Is the pipeline on private or tribal land?

It’s complicated. The Dakota Access pipeline route crosses North Dakota, South Dakota, Iowa and Illinois on mostly private land, plus some federally controlled areas like water crossings. The route does not cross the Standing Rock Indian Reservation.

But the private land making up the pipeline corridor just north of the reservation is part of the tribe’s ancestral homeland. It was promised to the Sioux people in the 1851 Treaty of Fort Laramie but later taken for private use. Farmers and ranchers have owned and worked the land for generations. The Dakota Access battle has in many ways become a proxy for a broader debate over tribal treaty rights.

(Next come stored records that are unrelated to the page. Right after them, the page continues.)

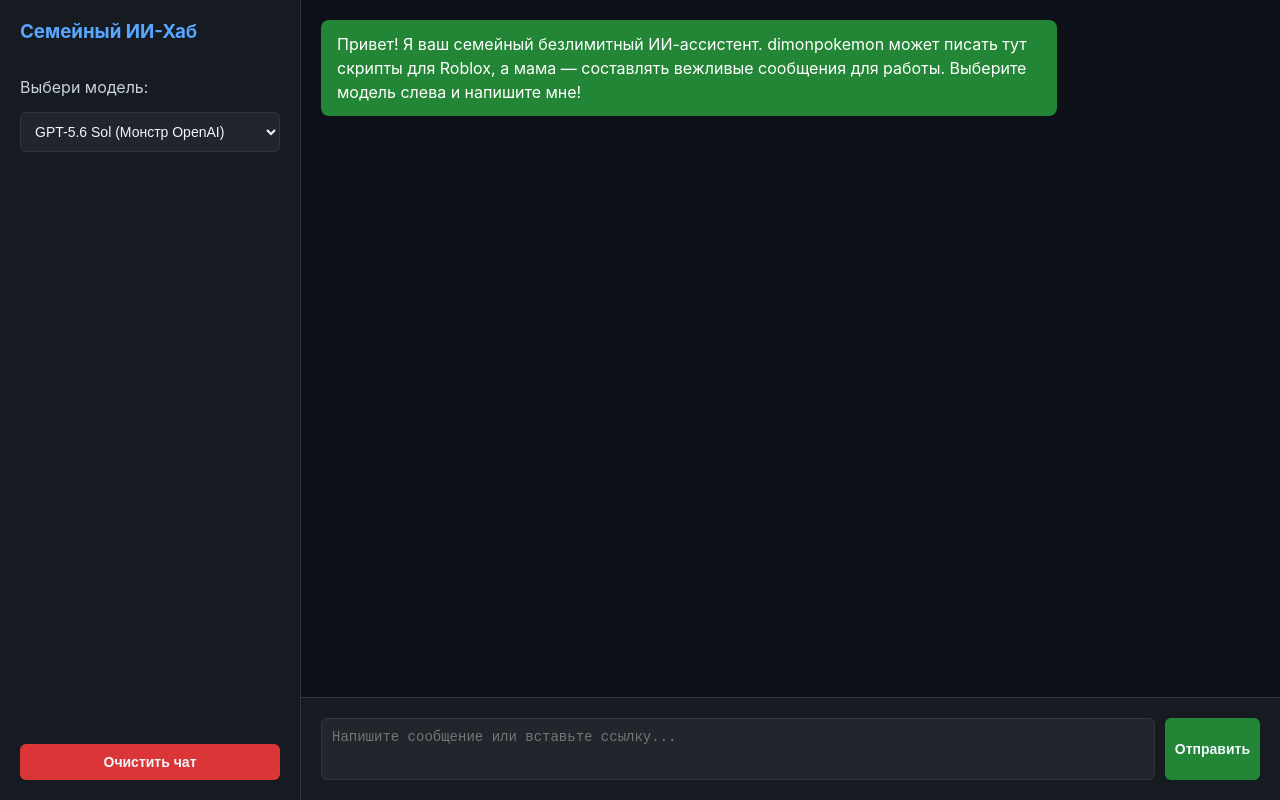
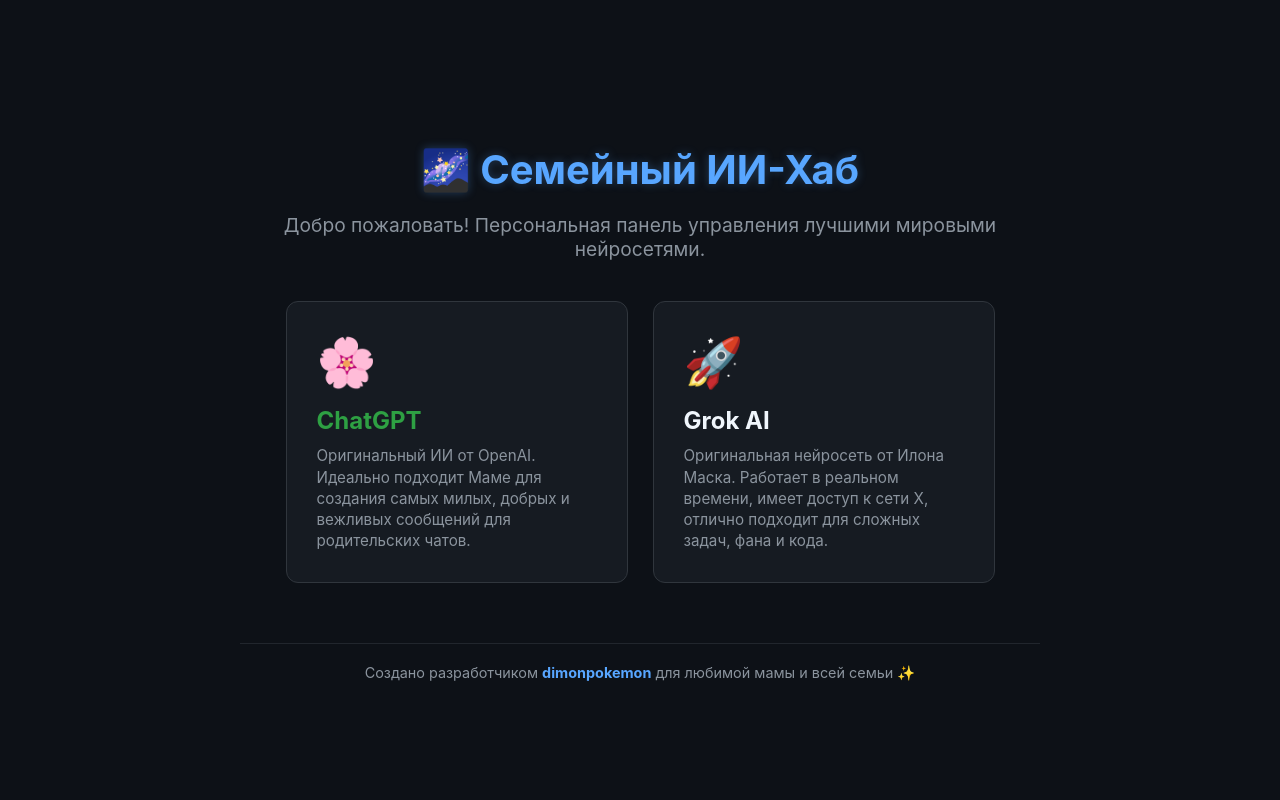
Before and after one commit to dimonpokemon200116-stack/my-super-ai, a plain HTML site: page index.html in a window 1280 px wide. Drawn offline with Linux system fonts and the light colour scheme.

Commit message:
Update index.html

```diff
--- a/index.html
+++ b/index.html
@@ -5,96 +5,136 @@
     <meta name="viewport" content="width=device-width, initial-scale=1.0">
     <title>Семейный ИИ-Хаб</title>
     <style>
-        body { margin: 0; background-color: #0d1117; color: #c9d1d9; font-family: -apple-system, sans-serif; display: flex; height: 100vh; }
-        #sidebar { width: 260px; background-color: #161b22; padding: 20px; display: flex; flex-direction: column; gap: 15px; border-right: 1px solid #30363d; }
-        #chat-container { flex: 1; display: flex; flex-direction: column; background-color: #0d1117; }
-        #chat-messages { flex: 1; padding: 20px; overflow-y: auto; display: flex; flex-direction: column; gap: 15px; }
-        .message { padding: 12px 16px; border-radius: 8px; max-width: 75%; line-height: 1.5; white-space: pre-wrap; }
-        .user { background-color: #21262d; align-self: flex-end; color: #f0f6fc; }
-        .ai { background-color: #238636; align-self: flex-start; color: #ffffff; }
-        #input-area { padding: 20px; background-color: #161b22; display: flex; gap: 10px; border-top: 1px solid #30363d; }
-        select, textarea, button { background-color: #21262d; color: #f0f6fc; border: 1px solid #30363d; padding: 10px; border-radius: 6px; font-size: 14px; }
-        textarea { flex: 1; resize: none; height: 40px; }
-        button { background-color: #238636; cursor: pointer; font-weight: bold; border: none; }
-        button:hover { background-color: #2ea043; }
-        h3 { margin-top: 0; color: #58a6ff; }
+        body {
+            margin: 0;
+            padding: 0;
+            background-color: #0d1117;
+            color: #c9d1d9;
+            font-family: -apple-system, BlinkMacSystemFont, "Segoe UI", Roboto, Helvetica, Arial, sans-serif;
+            display: flex;
+            flex-direction: column;
+            align-items: center;
+            justify-content: center;
+            min-height: 100vh;
+            box-sizing: border-box;
+        }
+
+        .container {
+            text-align: center;
+            max-width: 800px;
+            padding: 40px 20px;
+        }
+
+        h1 {
+            color: #58a6ff;
+            font-size: 2.5rem;
+            margin-bottom: 10px;
+            text-shadow: 0 0 10px rgba(88, 166, 255, 0.3);
+        }
+
+        p {
+            color: #8b949e;
+            font-size: 1.2rem;
+            margin-bottom: 40px;
+        }
+
+        .grid {
+            display: flex;
+            gap: 25px;
+            justify-content: center;
+            flex-wrap: wrap;
+        }
+
+        .card {
+            background-color: #161b22;
+            border: 1px solid #30363d;
+            border-radius: 12px;
+            width: 280px;
+            padding: 30px;
+            text-align: left;
+            transition: transform 0.2s, border-color 0.2s, box-shadow 0.2s;
+            text-decoration: none;
+            color: inherit;
+            display: flex;
+            flex-direction: column;
+            cursor: pointer;
+        }
+
+        /* Эффект свечения при наведении для ChatGPT */
+        .card.gpt:hover {
+            transform: translateY(-5px);
+            border-color: #238636;
+            box-shadow: 0 5px 20px rgba(35, 134, 54, 0.4);
+        }
+
+        /* Эффект свечения при наведении для Грока */
+        .card.grok:hover {
+            transform: translateY(-5px);
+            border-color: #f0f6fc;
+            box-shadow: 0 5px 20px rgba(240, 246, 252, 0.2);
+        }
+
+        .icon {
+            font-size: 3rem;
+            margin-bottom: 15px;
+        }
+
+        .card h2 {
+            margin: 0 0 10px 0;
+            font-size: 1.5rem;
+        }
+
+        .card.gpt h2 { color: #2ea043; }
+        .card.grok h2 { color: #f0f6fc; }
+
+        .card p {
+            font-size: 0.95rem;
+            color: #8b949e;
+            margin: 0;
+            line-height: 1.4;
+        }
+
+        .footer {
+            margin-top: 60px;
+            font-size: 0.9rem;
+            color: #8b949e;
+            border-top: 1px solid #21262d;
+            padding-top: 20px;
+            width: 100%;
+        }
+
+        .author {
+            color: #58a6ff;
+            font-weight: bold;
+        }
     </style>
 </head>
 <body>
 
-    <div id="sidebar">
-        <h3>Семейный ИИ-Хаб</h3>
-        <label for="model-select">Выбери модель:</label>
-        <select id="model-select">
-            <option value="openai">GPT-5.6 Sol (Монстр OpenAI)</option>
-            <option value="mistral-large">Grok 4.6 Heavy (Илон Маск / Бунтарь)</option>
-            <option value="qwen">Claude 5 Sonnet (Король Кода)</option>
-        </select>
-        <button onclick="clearChat()" style="background-color: #da3637; margin-top: auto;">Очистить чат</button>
-    </div>
+    <div class="container">
+        <h1>🌌 Семейный ИИ-Хаб</h1>
+        <p>Добро пожаловать! Персональная панель управления лучшими мировыми нейросетями.</p>
 
-    <div id="chat-container">
-        <div id="chat-messages">
-            <div class="message ai">Привет! Я ваш семейный безлимитный ИИ-ассистент. dimonpokemon может писать тут скрипты для Roblox, а мама — составлять вежливые сообщения для работы. Выберите модель слева и напишите мне!</div>
+        <div class="grid">
+            <!-- КНОПКА ЧАТ ГПТ -->
+            <a href="https://chatgpt.com" target="_blank" class="card gpt">
+                <div class="icon">🌸</div>
+                <h2>ChatGPT</h2>
+                <p>Оригинальный ИИ от OpenAI. Идеально подходит Маме для создания самых милых, добрых и вежливых сообщений для родительских чатов.</p>
+            </a>
+
+            <!-- КНОПКА ГРОК -->
+            <a href="https://grok.com" target="_blank" class="card grok">
+                <div class="icon">🚀</div>
+                <h2>Grok AI</h2>
+                <p>Оригинальная нейросеть от Илона Маска. Работает в реальном времени, имеет доступ к сети X, отлично подходит для сложных задач, фана и кода.</p>
+            </a>
         </div>
-        <div id="input-area">
-            <textarea id="user-input" placeholder="Напишите сообщение или вставьте ссылку..."></textarea>
-            <button onclick="sendMessage()">Отправить</button>
+
+        <div class="footer">
+            Создано разработчиком <span class="author">dimonpokemon</span> для любимой мамы и всей семьи ✨
         </div>
     </div>
 
-    <script>
-        async function sendMessage() {
-            const inputEl = document.getElementById('user-input');
-            const messageText = inputEl.value.trim();
-            const model = document.getElementById('model-select').value;
-            if (!messageText) return;
-
-            appendMessage(messageText, 'user');
-            inputEl.value = '';
-
-            const aiMessageEl = appendMessage('Размышляю...', 'ai');
-
-            try {
-                let finalPrompt = messageText;
-
-                // Если выбран Грок, добавляем системную инструкцию прямо в текст
-                if (model === 'mistral-large') {
-                    finalPrompt = "Отвечай с жестким юмором, сарказмом и как бунтарь в стиле Илона Маска на следующий запрос: " + messageText;
-                }
-
-                // Кодируем текст для безопасной передачи в ссылке
-                const encodedPrompt = encodeURIComponent(finalPrompt);
-
-                // Сверхнадежный GET запрос без заголовков и блокировок
-                const url = `https://pollinations.ai{encodedPrompt}?model=${model}&private=true`;
-
-                const response = await fetch(url);
-
-                if (!response.ok) throw new Error('Ошибка сети');
-
-                const responseText = await response.text();
-                aiMessageEl.innerText = responseText;
-
-            } catch (error) {
-                aiMessageEl.innerText = 'Ошибка шлюза ИИ. Пожалуйста, попробуй еще раз через секунду.';
-                console.error(error);
-            }
-        }
-
-        function appendMessage(text, sender) {
-            const chatMessages = document.getElementById('chat-messages');
-            const messageEl = document.createElement('div');
-            messageEl.classList.add('message', sender);
-            messageEl.innerText = text;
-            chatMessages.appendChild(messageEl);
-            chatMessages.scrollTop = chatMessages.scrollHeight;
-            return messageEl;
-        }
-
-        function clearChat() {
-            document.getElementById('chat-messages').innerHTML = '<div class="message ai">Чат очищен. Готов к работе!</div>';
-        }
-    </script>
 </body>
 </html>
```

Was the tribe consulted?

The federal government is supposed to consult with tribes on any actions it takes that might affect them or their land. Unlike the Keystone XL pipeline, which would have crossed an international border, there is no all-inclusive federal permit for most oil pipelines. But there were several specific federal approvals needed for Dakota Access, including approval under the Army Corps of Engineers’ general permitting system for water crossings. Dakota Access LLC applied for and received approvals for several crossings.

Map of the contested area of Dakota Access route

The Army Corps reached out to tribes during the general permitting process, but the Standing Rock Sioux mostly sat out. Tribal leaders took issue with the scope of the agency’s consultation: The Army Corps was looking specifically at the Lake Oahe/Missouri River crossing and related impacts on the tribe, rather than looking at the broader impacts of the length of the pipeline. Once the scope was finalized, the tribe protested by declining to participate in further consultation efforts. The federal Advisory Council on Historic Preservation has also criticized the scope as overly narrow (EnergyWire, Oct. 6).

State officials who approved the route in North Dakota say the tribe did not participate in their public process either. According to members of the Public Service Commission, the Standing Rock Sioux were notified of three public hearings on the pipeline but did not attend or raise concerns until after the commission concluded its review (EnergyWire, Oct. 18).

The tribe did recently raise concerns to the Army Corps about its general permitting system. The corps updates its "nationwide permit" for utility projects like oil pipelines every five years. With an update due next year, the Standing Rock Sioux urged the agency to rethink how it reviews water crossings for pipeline projects.

What are courts doing?

The Standing Rock Sioux Tribe sued the Army Corps in July over the permitting issue. Another tribe, the Cheyenne River Sioux, joined the case in August, and the Yankton Sioux Tribe filed a similar lawsuit in September. Though a federal district court temporarily halted construction within 20 miles of Lake Oahe, it ultimately rejected the tribes’ request for an injunction there, and construction activity is now moving forward, except at the lake itself.

The tribes challenged the decision at a federal appeals court. The appeals court is still reviewing the injunction denial but declined to freeze construction in the meantime. Meanwhile, the district court is still weighing the core issue in the original lawsuit: whether the Army Corps’ permitting process is legal (EnergyWire, Sept. 6).

What is the Obama administration doing?

The Obama administration still holds the keys to a final approval needed for Dakota Access to finish construction. The administration announced in September that it would not issue the approval — a real estate easement for Lake Oahe — until it has time to double-check its review process for it. An Army Corps lawyer said in September that the easement decision would be made in a matter of weeks, but more than a month later, the issue remains undecided.

The administration also announced in September that it would kick off a comprehensive consultation process with all 567 federal recognized tribes "to ensure meaningful tribal input" for infrastructure projects. The consultation began last month and is set to continue with a series of meetings this month (EnergyWire, Sept. 26).